A locum GP who worked out of hours has been jailed for two and a half years at Sheffield Crown Court after admitting the manslaughter of a 42 year old man who died after the doctor failed to recognise the signs of diabetic ketoacidosis.

Bala Kovvali, 64, was based in India but flew to the United Kingdom every summer to work for the national deputising service Primacare. He had qualified in India but had trained as a GP in the UK.

He admitted causing the death of Andrew Fellows by failing to carry out an adequate clinical assessment, failing to refer him to hospital as an emergency, and failing to diagnose diabetic ketoacidosis.

Charges of gross negligence manslaughter against doctors are rare and guilty pleas rarer still. In most cases where doctors have contested the charges, juries have acquitted them.

Fellows, a painter and decorator, had a history of anxiety and depression but no history of diabetes. He had been working outside on 4 June 2009 when he became thirsty and started drinking large quantities of water.

When his condition worsened, his mother, who thought he had sunstroke, phoned Primacare. She told a triage nurse that he was “muddled and mumbling,” his breathing was erratic, his eyes were sunken, and his breath smelled “like pear drops.”

She told the court that she had specifically asked Kovvali whether her son had diabetes, but he shook his head. He advised that Fellows was depressed and should see his own GP the next day.

Kovvali was arrested in the United States and extradited after the Sheffield coroner adjourned an inquest into the death so that the police could investigate.

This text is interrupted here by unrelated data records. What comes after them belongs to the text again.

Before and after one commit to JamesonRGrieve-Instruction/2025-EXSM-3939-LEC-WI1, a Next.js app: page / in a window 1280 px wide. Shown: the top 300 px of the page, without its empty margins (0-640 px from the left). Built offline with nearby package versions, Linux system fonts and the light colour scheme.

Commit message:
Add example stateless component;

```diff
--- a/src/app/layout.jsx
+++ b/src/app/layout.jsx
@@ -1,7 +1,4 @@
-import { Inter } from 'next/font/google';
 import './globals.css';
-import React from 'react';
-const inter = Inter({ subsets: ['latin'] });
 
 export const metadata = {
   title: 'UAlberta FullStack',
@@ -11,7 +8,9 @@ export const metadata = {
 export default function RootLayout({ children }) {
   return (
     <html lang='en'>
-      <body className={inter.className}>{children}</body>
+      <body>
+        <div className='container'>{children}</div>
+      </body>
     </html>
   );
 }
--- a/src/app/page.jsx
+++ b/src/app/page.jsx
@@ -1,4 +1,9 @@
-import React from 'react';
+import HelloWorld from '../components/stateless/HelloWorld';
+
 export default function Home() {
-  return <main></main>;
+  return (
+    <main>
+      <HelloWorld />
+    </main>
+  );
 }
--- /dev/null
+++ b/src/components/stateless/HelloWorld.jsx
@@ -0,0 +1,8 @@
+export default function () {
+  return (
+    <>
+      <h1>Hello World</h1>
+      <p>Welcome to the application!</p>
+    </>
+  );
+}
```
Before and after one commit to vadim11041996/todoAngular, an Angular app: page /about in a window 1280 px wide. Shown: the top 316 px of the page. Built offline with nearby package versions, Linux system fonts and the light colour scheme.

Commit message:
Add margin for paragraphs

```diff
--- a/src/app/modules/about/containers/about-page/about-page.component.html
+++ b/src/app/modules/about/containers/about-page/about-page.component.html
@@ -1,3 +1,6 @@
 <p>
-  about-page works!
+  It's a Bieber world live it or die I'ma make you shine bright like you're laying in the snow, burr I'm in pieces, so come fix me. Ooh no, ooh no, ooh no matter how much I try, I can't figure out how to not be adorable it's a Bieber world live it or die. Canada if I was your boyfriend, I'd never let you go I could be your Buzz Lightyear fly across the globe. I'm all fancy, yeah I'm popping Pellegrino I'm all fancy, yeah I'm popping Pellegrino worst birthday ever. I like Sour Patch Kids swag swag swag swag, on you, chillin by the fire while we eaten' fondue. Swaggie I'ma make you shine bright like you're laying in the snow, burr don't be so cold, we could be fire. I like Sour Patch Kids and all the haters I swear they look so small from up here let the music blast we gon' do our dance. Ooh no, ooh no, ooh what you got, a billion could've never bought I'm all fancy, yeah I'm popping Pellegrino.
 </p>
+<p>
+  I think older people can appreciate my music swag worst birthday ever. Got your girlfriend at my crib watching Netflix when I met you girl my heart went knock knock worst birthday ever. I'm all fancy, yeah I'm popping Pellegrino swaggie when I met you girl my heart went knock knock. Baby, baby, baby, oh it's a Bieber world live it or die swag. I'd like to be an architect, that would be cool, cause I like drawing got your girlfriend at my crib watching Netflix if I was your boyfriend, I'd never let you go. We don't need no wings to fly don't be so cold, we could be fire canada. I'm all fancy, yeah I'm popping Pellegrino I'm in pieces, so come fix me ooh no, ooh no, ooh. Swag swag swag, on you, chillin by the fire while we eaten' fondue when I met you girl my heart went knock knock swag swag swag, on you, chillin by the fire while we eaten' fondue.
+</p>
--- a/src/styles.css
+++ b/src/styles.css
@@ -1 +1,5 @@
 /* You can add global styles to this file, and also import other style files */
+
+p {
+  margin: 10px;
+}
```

Experts told the crown court that if the locum had tested sugar concentrations in Fellows’s blood or urine and arranged for his immediate admission to hospital he could have been saved. The failure to diagnose his condition was the cause of his death.

Kovvali has been on the UK’s GP register since 2006 but is currently suspended. His barrister, Stephen Climie QC, told the court that his client, who had a particular interest in mental health matters, had decided to leave medicine and “will not be working in the UK ever again.”

Sentencing Kovvali, Judge Roger Keen told him, “You have devoted your working life to caring for others. I have seen glowing references as to your competence, empathy, and thoughtfulness.

“It is a tragedy for you that this brought about an end to your career [and] destroyed your good character and your ability to work in this country.”

But the judge said that the only option was a custodial sentence. Kovvali had failed to recognise his patient’s condition despite the presence of all the classic signs and opted for a diagnosis that was contrary to all the evidence.

“That was a gross breach of your duty of care. An expert has called your decision ‘appalling.’ I agree. It was clearly criminally negligent, and a wholly preventable death followed.”

Primacare said that Kovvali had met all the standards required by the primary care trust.

Notes

Cite this as: BMJ 2013;346:f1042